*** Opening of Data for processing ***

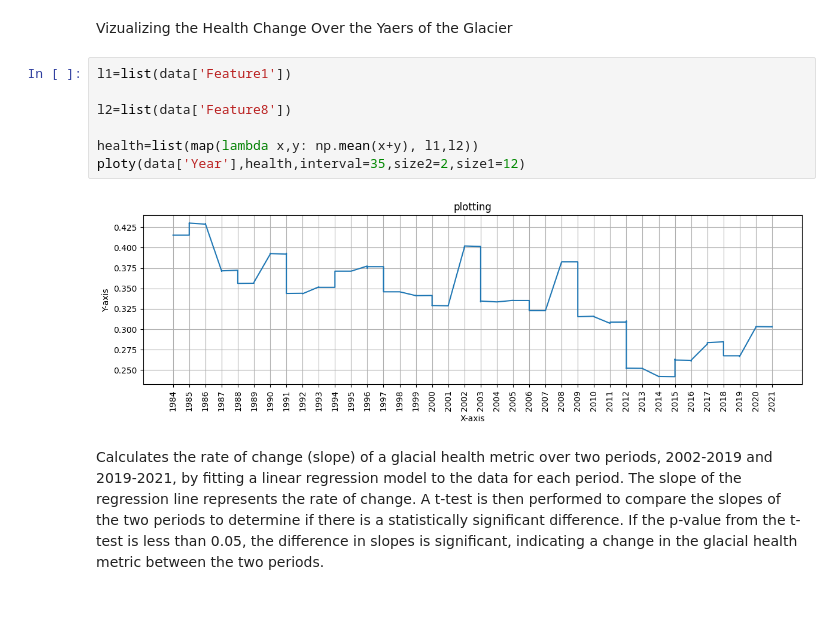
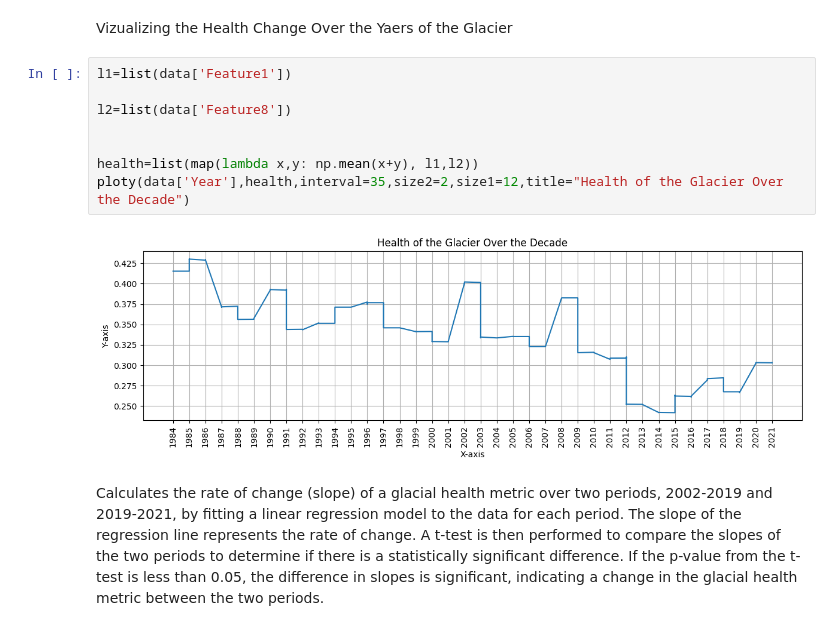
Before and after one commit to harsh125op/waterLevel, a Jupyter notebook: 5_Data_Analatics.ipynb, the cells around one changed output. Cells and saved outputs as stored; diff of their text form.

```diff
--- a/5_Data_Analatics.ipynb
+++ b/5_Data_Analatics.ipynb
@@ -289,12 +289,13 @@ Vizualizing the Health Change Over the Yaers of the Glacier
 # %%
 l1=list(data['Feature1'])
 
 l2=list(data['Feature8'])
 
+
 health=list(map(lambda x,y: np.mean(x+y), l1,l2))
-ploty(data['Year'],health,interval=35,size2=2,size1=12)
+ploty(data['Year'],health,interval=35,size2=2,size1=12,title="Health of the Glacier Over the Decade")
 # %% [output]
-[figure, old version]
+[figure, new version]
 # %% [markdown]
  Calculates the rate of change (slope) of a glacial health metric over two periods, 2002-2019 and 2019-2021, by fitting a linear regression model to the data for each period. The slope of the regression line represents the rate of change. A t-test is then performed to compare the slopes of the two periods to determine if there is a statistically significant difference. If the p-value from the t-test is less than 0.05, the difference in slopes is significant, indicating a change in the glacial health metric between the two periods.
 # %%
```
Also changed, not shown: 1 other file.
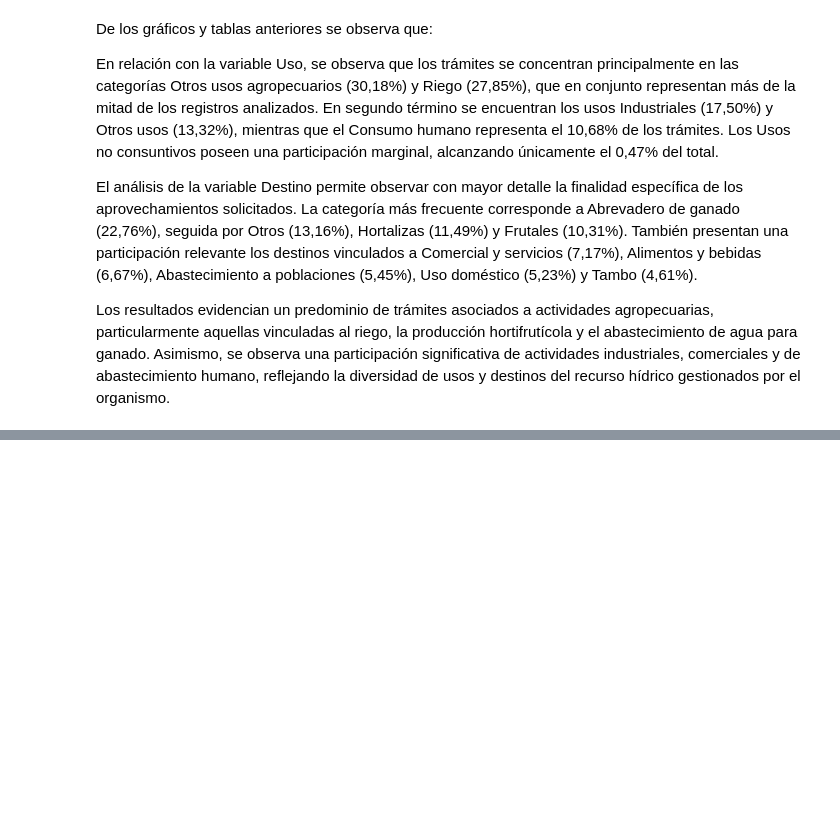
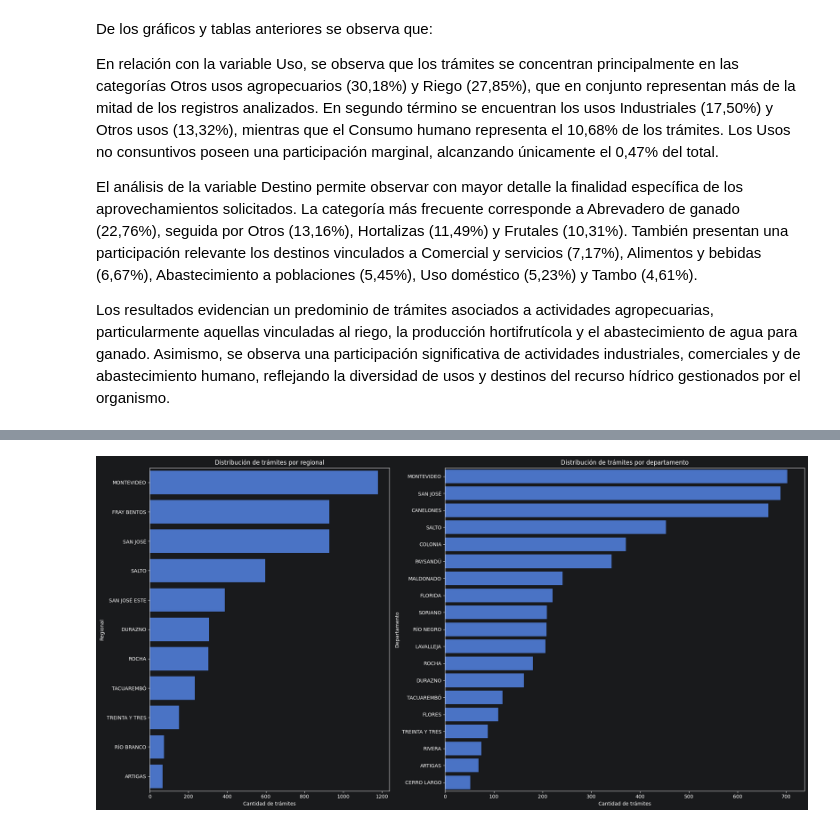
Before and after one commit to fcuneo/proyecto-python-diplomado, a Jupyter notebook: notebooks/practice.ipynb, the cells around one changed output, grey strips where cells are left out. Drawn from its saved outputs; the diff is of its cells as text; code cells hidden in the pictures; blank space fills up the shorter version.

```diff
--- a/notebooks/practice.ipynb
+++ b/notebooks/practice.ipynb
@@ -894,0 +899,35 @@ Los resultados evidencian un predominio de trámites asociados a actividades agr
+# %%
+fig, axes = plt.subplots(
+    1, 2,
+    figsize=(20, 10),
+    gridspec_kw={'width_ratios': [1, 1.5]}
+)
+
+# Regional
+sns.countplot(
+    data=df,
+    y="Regional",
+    order=df["Regional"].value_counts().index,
+    ax=axes[0]
+)
+
+axes[0].set_title("Distribución de trámites por regional")
+axes[0].set_xlabel("Cantidad de trámites")
+axes[0].set_ylabel("Regional")
+
+# Departamento
+sns.countplot(
+    data=df,
+    y="Departamento",
+    order=df["Departamento"].value_counts().index,
+    ax=axes[1]
+)
+
+axes[1].set_title("Distribución de trámites por departamento")
+axes[1].set_xlabel("Cantidad de trámites")
+axes[1].set_ylabel("Departamento")
+
+plt.tight_layout()
+plt.show()
+# %% [output]
+[figure, added]
```
Also changed, not shown: parts of 28 cells of this notebook.
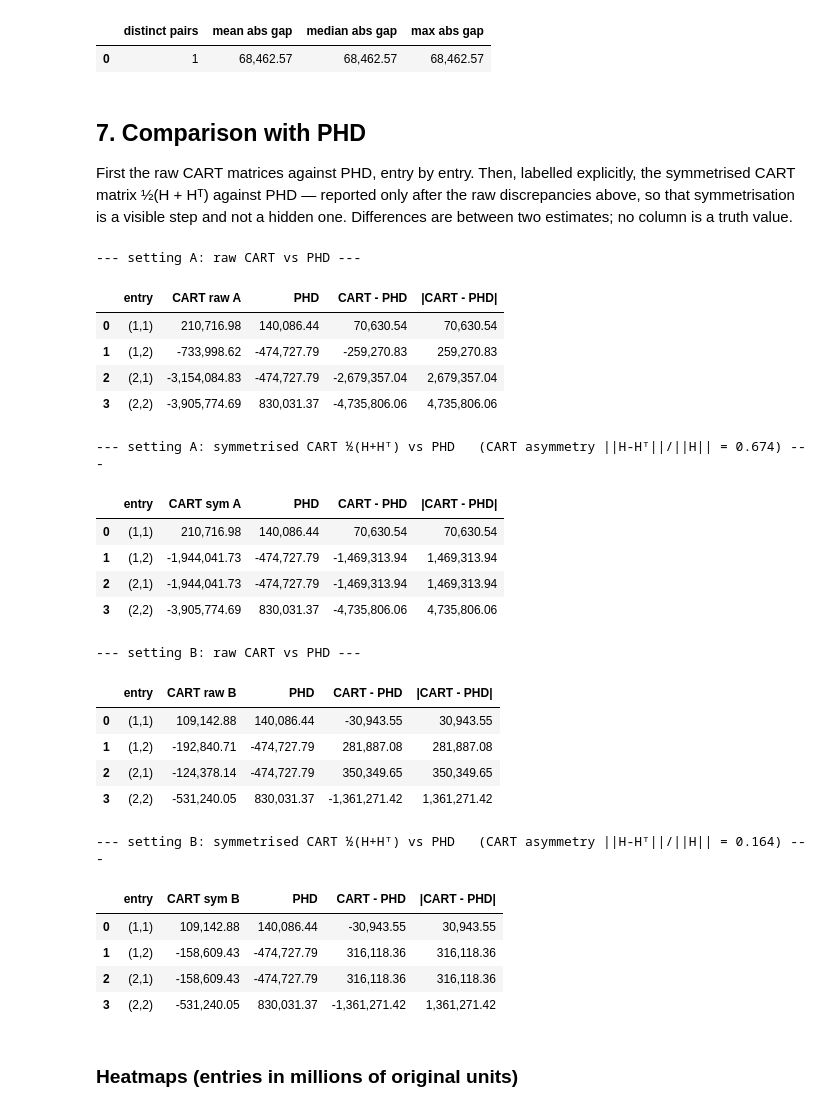
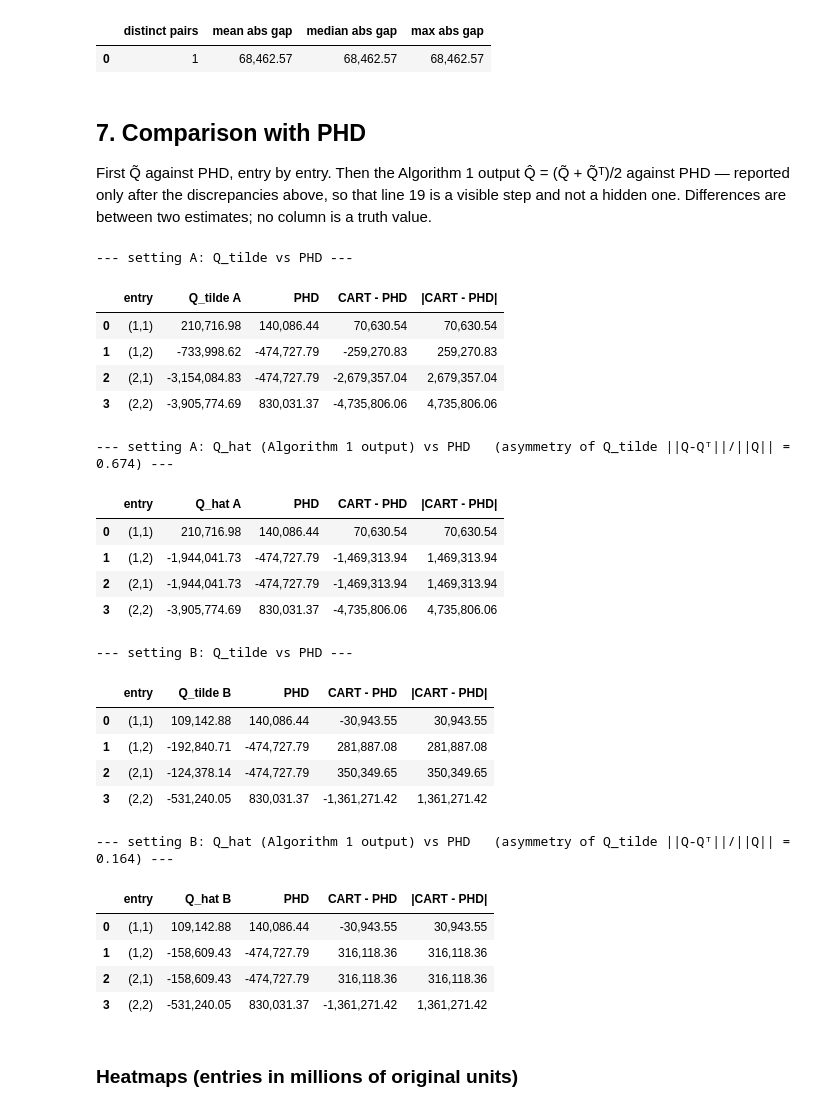
Before and after one commit to hitotoro24/PICART, a Jupyter notebook: weeks/2026-W46/maple_diagnostics/maple_opfdata_hessian_2d.ipynb, the cells around one changed output. Cells and saved outputs as stored; diff of their text form; code cells hidden in the pictures.

```diff
--- a/weeks/2026-W46/maple_diagnostics/maple_opfdata_hessian_2d.ipynb
+++ b/weeks/2026-W46/maple_diagnostics/maple_opfdata_hessian_2d.ipynb
@@ -115,11 +154,14 @@ the effective centres after centring, one regression per axis) to confirm the tw
 # %%
-H_raw, diag = {}, {}
+H_raw, H_hat, diag = {}, {}, {}
 for k in settings:
-    H_raw[k], diag[k] = L.cart_hessian_raw(nodes[k], D)
+    res = L.algorithm1_hessian(nodes[k], D)
+    H_raw[k], H_hat[k], diag[k] = res["Q_tilde"], res["Q_hat"], res["diag"]
+    w45, _ = L.cart_hessian_raw(nodes[k], D)
     alt = L.centred_regression_rows(nodes[k], D)
-    print(f"--- setting {k} ---")
+    print(f"--- setting {k}: identified = {res['identified']} ---")
     display(diag[k])
-    print("raw CART matrix (NOT symmetrised):")
-    display(L.matrix_frame(H_raw[k], f"CART raw {k}"))
-    print(f"max |pairwise solve - centred regression| = {np.nanmax(np.abs(H_raw[k]-alt)):.2e}\n")
+    print("Q_tilde (Algorithm 1 before line 19, NOT symmetrised):")
+    display(L.matrix_frame(H_raw[k], f"Q_tilde {k}"))
+    print(f"max |Algorithm 1 - Week 45 solver| = {np.nanmax(np.abs(H_raw[k]-w45)):.2e} | "
+          f"max |Algorithm 1 - centred regression| = {np.nanmax(np.abs(H_raw[k]-alt)):.2e}\n")
 # %% [output]
@@ -209,37 +262,37 @@ for k in settings:
 # %% [markdown]
 ## 7. Comparison with PHD
 
-First the raw CART matrices against PHD, entry by entry. Then, labelled explicitly, the symmetrised CART matrix
-½(H + Hᵀ) against PHD — reported only after the raw discrepancies above, so that symmetrisation is a visible step and
-not a hidden one. Differences are between two estimates; no column is a truth value.
+First Q̃ against PHD, entry by entry. Then the Algorithm 1 output Q̂ = (Q̃ + Q̃ᵀ)/2 against PHD — reported only after
+the discrepancies above, so that line 19 is a visible step and not a hidden one. Differences are between two
+estimates; no column is a truth value.
 # %%
 for k in settings:
-    print(f"--- setting {k}: raw CART vs PHD ---")
-    display(L.comparison_table(H_raw[k], H_phd, f"CART raw {k}"))
-    H_sym, asym = L.symmetrize(H_raw[k])
-    print(f"--- setting {k}: symmetrised CART ½(H+Hᵀ) vs PHD   (CART asymmetry ||H-Hᵀ||/||H|| = {asym:.3f}) ---")
-    display(L.comparison_table(H_sym, H_phd, f"CART sym {k}"))
+    print(f"--- setting {k}: Q_tilde vs PHD ---")
+    display(L.comparison_table(H_raw[k], H_phd, f"Q_tilde {k}"))
+    asym = np.linalg.norm(H_raw[k] - H_raw[k].T) / np.linalg.norm(H_raw[k])
+    print(f"--- setting {k}: Q_hat (Algorithm 1 output) vs PHD   (asymmetry of Q_tilde ||Q-Qᵀ||/||Q|| = {asym:.3f}) ---")
+    display(L.comparison_table(H_hat[k], H_phd, f"Q_hat {k}"))
 # %% [output]
---- setting A: raw CART vs PHD ---
+--- setting A: Q_tilde vs PHD ---
-|  | entry | CART raw A | PHD | CART - PHD | |CART - PHD| |
+|  | entry | Q_tilde A | PHD | CART - PHD | |CART - PHD| |
 | 0 | (1,1) | 210,716.98 | 140,086.44 | 70,630.54 | 70,630.54 |
 | 1 | (1,2) | -733,998.62 | -474,727.79 | -259,270.83 | 259,270.83 |
 | 2 | (2,1) | -3,154,084.83 | -474,727.79 | -2,679,357.04 | 2,679,357.04 |
 | 3 | (2,2) | -3,905,774.69 | 830,031.37 | -4,735,806.06 | 4,735,806.06 |
---- setting A: symmetrised CART ½(H+Hᵀ) vs PHD   (CART asymmetry ||H-Hᵀ||/||H|| = 0.674) ---
+--- setting A: Q_hat (Algorithm 1 output) vs PHD   (asymmetry of Q_tilde ||Q-Qᵀ||/||Q|| = 0.674) ---
-|  | entry | CART sym A | PHD | CART - PHD | |CART - PHD| |
+|  | entry | Q_hat A | PHD | CART - PHD | |CART - PHD| |
 | 0 | (1,1) | 210,716.98 | 140,086.44 | 70,630.54 | 70,630.54 |
 | 1 | (1,2) | -1,944,041.73 | -474,727.79 | -1,469,313.94 | 1,469,313.94 |
 | 2 | (2,1) | -1,944,041.73 | -474,727.79 | -1,469,313.94 | 1,469,313.94 |
 | 3 | (2,2) | -3,905,774.69 | 830,031.37 | -4,735,806.06 | 4,735,806.06 |
---- setting B: raw CART vs PHD ---
+--- setting B: Q_tilde vs PHD ---
-|  | entry | CART raw B | PHD | CART - PHD | |CART - PHD| |
+|  | entry | Q_tilde B | PHD | CART - PHD | |CART - PHD| |
 | 0 | (1,1) | 109,142.88 | 140,086.44 | -30,943.55 | 30,943.55 |
 | 1 | (1,2) | -192,840.71 | -474,727.79 | 281,887.08 | 281,887.08 |
 | 2 | (2,1) | -124,378.14 | -474,727.79 | 350,349.65 | 350,349.65 |
 | 3 | (2,2) | -531,240.05 | 830,031.37 | -1,361,271.42 | 1,361,271.42 |
---- setting B: symmetrised CART ½(H+Hᵀ) vs PHD   (CART asymmetry ||H-Hᵀ||/||H|| = 0.164) ---
+--- setting B: Q_hat (Algorithm 1 output) vs PHD   (asymmetry of Q_tilde ||Q-Qᵀ||/||Q|| = 0.164) ---
-|  | entry | CART sym B | PHD | CART - PHD | |CART - PHD| |
+|  | entry | Q_hat B | PHD | CART - PHD | |CART - PHD| |
 | 0 | (1,1) | 109,142.88 | 140,086.44 | -30,943.55 | 30,943.55 |
 | 1 | (1,2) | -158,609.43 | -474,727.79 | 316,118.36 | 316,118.36 |
 | 2 | (2,1) | -158,609.43 | -474,727.79 | 316,118.36 | 316,118.36 |
```
Also changed, not shown: parts of 11 cells of this notebook, 4 other files.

*** Close of Data for processing ***

> [What needs to be done] Copy out each line of the listing that holds "above".

> [Written solution]
-½(H + Hᵀ) against PHD — reported only after the raw discrepancies above, so that symmetrisation is a visible step and
+the discrepancies above, so that line 19 is a visible step and not a hidden one. Differences are between two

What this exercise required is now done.